The "packing density" of a cell's DNA is largely regulated via so-called histones (protein molecules, on which the DNA winds itself like on a spool). By modifying these histones, so-called "histone modification", it is possible to loosen the "packing density". The "loosening" of the DNA is regulated by an acetylation (replacement of one hydrogen atom by an acetyl group) of the histones. This process is mediated by histone acetyl transferases (HAT). As a consequence, the DNA is easier to "read" and, in turn, this can lead to amore rapid tumor growth and tumor spread. So-called histone deacetylases (HDACs) are the antagonists of HAT and they can increase the "packing density" of the DNA again, making it more difficult to "read". Histone deacetylase inhibitors (HDACi), such as valproic acid (drug from the group of antiepileptics) and vorinostat are currently being successfully trialled or used for a number of different cancers. However, the influence of HDACi on trastuzumab-mediated ADCP (antibody-dependent cell-mediated phagocytosis) has not yet been investigated.

Scientists from the Comprehensive Cancer Center (CCC) of MedUni Vienna and Vienna General Hospital – including the Department of Pathology as well as the Division of General Surgery of the Department of Surgery – have now shown that the HDACi valproic acid and vorinostat can enhance trastuzumab-mediated ADCP. Mechanistically, the cancer cells are made easier to attack and are less resistant to "phagocytosing cells" of the immune system. "It is also easier for the phagocytes to bind to the antibody trastuzumab and hence to find the tumor," explains lead author Johannes Längle from the Division of General Surgery of the Department of Surgery and member of the CCC.

Support for the endogenous immune system
Principal investigator, Michael Bergmann (Division of General Surgery within the Department of Surgery and member of the CCC) sees in the study a key role of the immune system in the mechanism of HDACi-enhanced, trastuzumab-mediated ADCP. He says: "Enhanced trastuzumab-mediated phagocytosis is the result of the multimodal HDACi treatment effect. The immunomodulatory effects of these HDACi can also offer a rational combined treatment approach for other antibody therapies and other types of cancer entities. However, a few more detailed studies are still required to confirm this."

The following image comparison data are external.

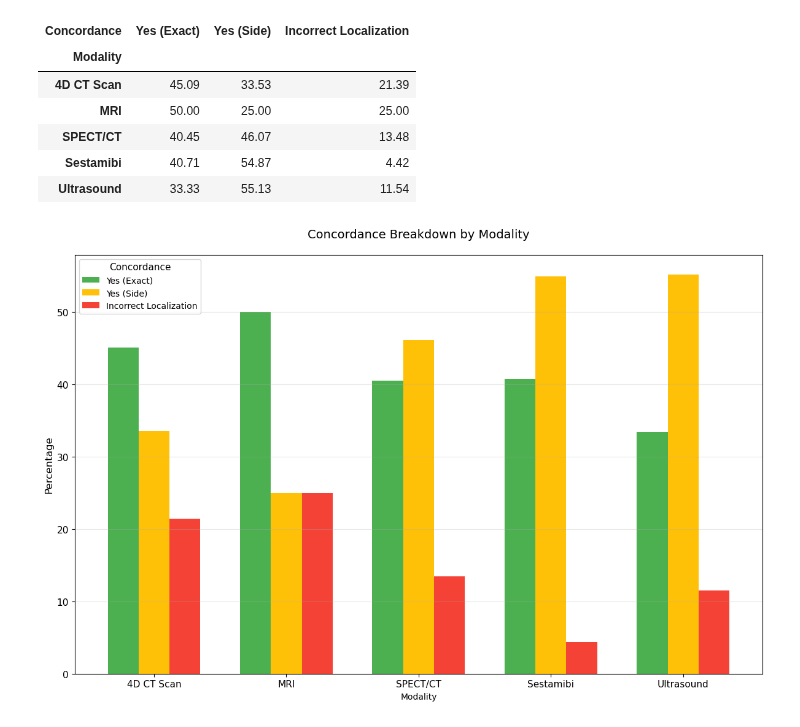
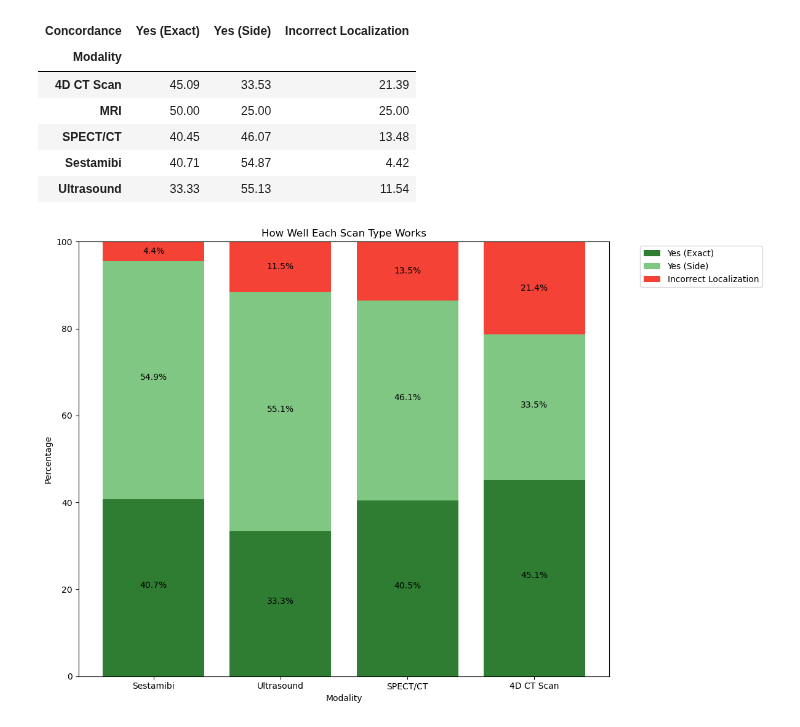
Before and after one commit to Jonah-Schwartz521/parathyroid-imaging-evaluation, a Jupyter notebook: ModalityConcordance.ipynb, the cells around one changed output. Cells and saved outputs as stored; diff of their text form; code cells hidden in the pictures.

```diff
--- a/ModalityConcordance.ipynb
+++ b/ModalityConcordance.ipynb
@@ -128,17 +133,15 @@ for modality in modalities:
             'Percentage': pct
         })
 # %%
-# Convert to DataFrame
+# Converts to DataFrame
 concordance_summary_df = pd.DataFrame(summary_data)
 
-# Pivot for grouped bar plot preparation (optional)
-pivot_df = concordance_summary_df.pivot(index='Modality', columns='Concordance', values='Percentage').fillna(0)
 
-# Reorder columns
+# Reorders columns
 ordered_cols = ['Yes (Exact)', 'Yes (Side)', 'Incorrect Localization']
-pivot_df = pivot_df.reindex(columns=ordered_cols).fillna(0)
 
-# Display results
+
+# Displays results
 display(concordance_summary_df)
 display(pivot_df)
 # %% [output]
@@ -166,21 +169,40 @@ display(pivot_df)
 | Sestamibi | 40.71 | 54.87 | 4.42 |
 | Ultrasound | 33.33 | 55.13 | 11.54 |
 # %%
-# Plot grouped bar plot
-pivot_df.plot(
-    kind='bar',
-    figsize=(12,8),
-    color=['#4CAF50', '#FFC107', '#F44336'],
-    width=0.7
-)
+# Remove MRI and sort by accuracy (best to worst)
+df_plot = pivot_df.drop('MRI').sort_values('Incorrect Localization')
 
-plt.ylabel('Percentage', fontsize=12)
-plt.title('Concordance Breakdown by Modality', fontsize=14, pad=20)
-plt.xticks(rotation=0, fontsize=11)
-plt.yticks(fontsize=11)
-plt.legend(title='Concordance', fontsize=10, title_fontsize=11)
-plt.grid(axis='y', alpha=0.3)
+# Create stacked bar chart
+plt.figure(figsize=(12, 8))
+colors = ['#2E7D32', '#81C784', '#F44336']
+
+# Plot stacked bars
+bottom_vals = df_plot['Yes (Exact)']
+middle_vals = df_plot['Yes (Side)']
+top_vals = df_plot['Incorrect Localization']
+
+plt.bar(df_plot.index, bottom_vals, color=colors[0], label='Yes (Exact)')
+plt.bar(df_plot.index, middle_vals, bottom=bottom_vals, color=colors[1], label='Yes (Side)')
+plt.bar(df_plot.index, top_vals, bottom=bottom_vals + middle_vals, color=colors[2], label='Incorrect Localization')
+
+# Add percentage labels on bars
+for i in range(len(df_plot.index)):
+
+    # Bottom section
+    plt.text(i, bottom_vals[i]/2, f'{bottom_vals[i]:.1f}%', ha='center')
+
+    # Middle section
+    plt.text(i, bottom_vals[i] + middle_vals[i]/2, f'{middle_vals[i]:.1f}%', ha='center')
+
+    # Top section
+    plt.text(i, bottom_vals[i] + middle_vals[i] + top_vals[i]/2, f'{top_vals[i]:.1f}%', ha='center', va='center')
+
+plt.title('How Well Each Scan Type Works')
+plt.ylabel('Percentage')
+plt.xlabel('Modality')
+plt.ylim(0, 100)
+plt.legend(bbox_to_anchor=(1.05, 1), loc='upper left')
 plt.tight_layout()
 plt.show()
 # %% [output]
-[figure, old version]
+[figure, new version]
```
Also changed, not shown: parts of 12 cells of this notebook, 6 other files.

Service: Journal for ImmunoTherapy of Cancer
Laengle J, Kabiljo J, Hunter L, Homola J, Prodinger S, Egger G, Bergmann M. Histone deacetylase inhibitors valproic acid and vorinostat enhance trastuzumab-mediated antibody-dependent cell-mediated phagocytosis. J Immunother Cancer 2020. 8:e000195. doi:10.1136/jitc-2019-000195
Available at: doi.org/10.1136/jitc-2019-000195